While many faces have changed, the roots of BHITC have always been the same. Humility, dignity, grace and restoration – for people, family, neighborhood, city and world. Phyliss Boggs knows this to be true more than most connected to the BHITC family. Before the organization was officially established, she was invited by a co-worker in the late 1990’s to what was then called “Food for Thought,” a time every Tuesday over lunch where people from downtown – office people and the homeless from the streets – gathered for both tangible and spiritual food.
This gathering was meant to reach the people of downtown who didn’t have a home church. This was an effort to bring “the Church” to them. Led by BHITC’s previous executive director, every Tuesday, a crowd of 15-20 people would gather at a downtown eatery to share a meal and consider the relevance of being a disciple of Jesus. Somehow, BHITC’s founding church, Trinity Lutheran Church on West 30th Street in Ohio City, scraped together enough money to provide meals for those who were unable to pay every week.
“I don’t think I ever missed a Tuesday,” says Phyliss Boggs, who worked at Ernst & Young downtown for nearly 40 years. Eventually, the group grew too large to meet in the original venue and its now 30+ people moved to a meeting room at the downtown Hampton Inn and eventually to the Clevelander Club at the top of the Huntington Building. Seems very appropriate that God would lead this diverse group to the “Clevelander Club” with its objective to meet the city’s people however and wherever they were.
By the early 2000’s, Phyliss found herself at a Building Hope 101 course taught by the organization’s current executive director, Brian Upton. “Food for Thought” had begun to dissolve by then, but God was moving in new ways to spring up an organization with leaders passionate about seeing the city and its people living out all God intended.
Volunteers, including Phyliss, began to lead “Kids’ Church” on Saturday mornings off of West 89th Street, where kids came for physical food and left also with spiritual food, just as the downtown crowd had done. Soon, Phyliss also found herself on the planning committee for this budding organization’s first-ever fundraiser.
Over the years, Phyliss has faithfully served many volunteer roles for BHITC, stating, “Whatever Brian asks me to do, I try to do.” So, what is it that has kept her saying “yes” all the years to the message of restoring the city and its people to God? “This organization (BHITC) is the most meaningful thing I know of in the city of Cleveland. It’s so, so humble. It deals with every person and their needs. It is for everyone except itself,” says Phyliss.

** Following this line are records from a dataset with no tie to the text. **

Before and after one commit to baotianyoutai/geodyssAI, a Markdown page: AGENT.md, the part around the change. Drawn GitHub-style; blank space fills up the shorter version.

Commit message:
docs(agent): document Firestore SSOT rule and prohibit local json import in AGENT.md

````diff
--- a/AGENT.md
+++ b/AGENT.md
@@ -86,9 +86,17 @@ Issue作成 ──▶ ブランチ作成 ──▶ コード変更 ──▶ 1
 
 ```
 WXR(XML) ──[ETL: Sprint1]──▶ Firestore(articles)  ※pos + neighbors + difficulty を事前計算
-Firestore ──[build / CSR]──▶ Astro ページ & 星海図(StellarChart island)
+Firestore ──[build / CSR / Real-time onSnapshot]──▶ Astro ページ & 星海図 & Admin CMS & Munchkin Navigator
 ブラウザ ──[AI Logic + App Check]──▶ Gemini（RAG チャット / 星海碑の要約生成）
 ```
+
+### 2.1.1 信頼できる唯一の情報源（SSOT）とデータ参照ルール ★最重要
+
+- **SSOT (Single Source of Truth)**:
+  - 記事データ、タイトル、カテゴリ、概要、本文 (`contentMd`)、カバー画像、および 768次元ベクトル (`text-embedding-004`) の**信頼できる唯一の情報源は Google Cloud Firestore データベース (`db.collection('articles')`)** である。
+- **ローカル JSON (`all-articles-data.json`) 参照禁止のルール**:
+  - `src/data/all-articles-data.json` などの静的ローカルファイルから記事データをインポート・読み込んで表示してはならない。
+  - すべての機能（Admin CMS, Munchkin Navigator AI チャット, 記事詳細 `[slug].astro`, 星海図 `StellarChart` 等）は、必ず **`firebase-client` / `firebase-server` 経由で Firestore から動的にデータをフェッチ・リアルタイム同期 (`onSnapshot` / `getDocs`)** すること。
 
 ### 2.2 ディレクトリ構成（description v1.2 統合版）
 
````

For Phyliss, spiritual growth was a byproduct of serving with BHITC. She explains how she used whatever talents she had to fulfill her desire to give back and serve the Lord and His people. Phyliss, a gifted administrative assistant for decades, served on many committees and boards throughout seasons of growth at BHITC, where she logged meeting minutes, organized donations and executed event logistics.
“I have loved BHITC from day one, and I always will,” she adds. Her advice to anyone considering getting involved with the organization is simple. “There are so many things you can do within the organization. Just say ‘yes!’ Just do it.”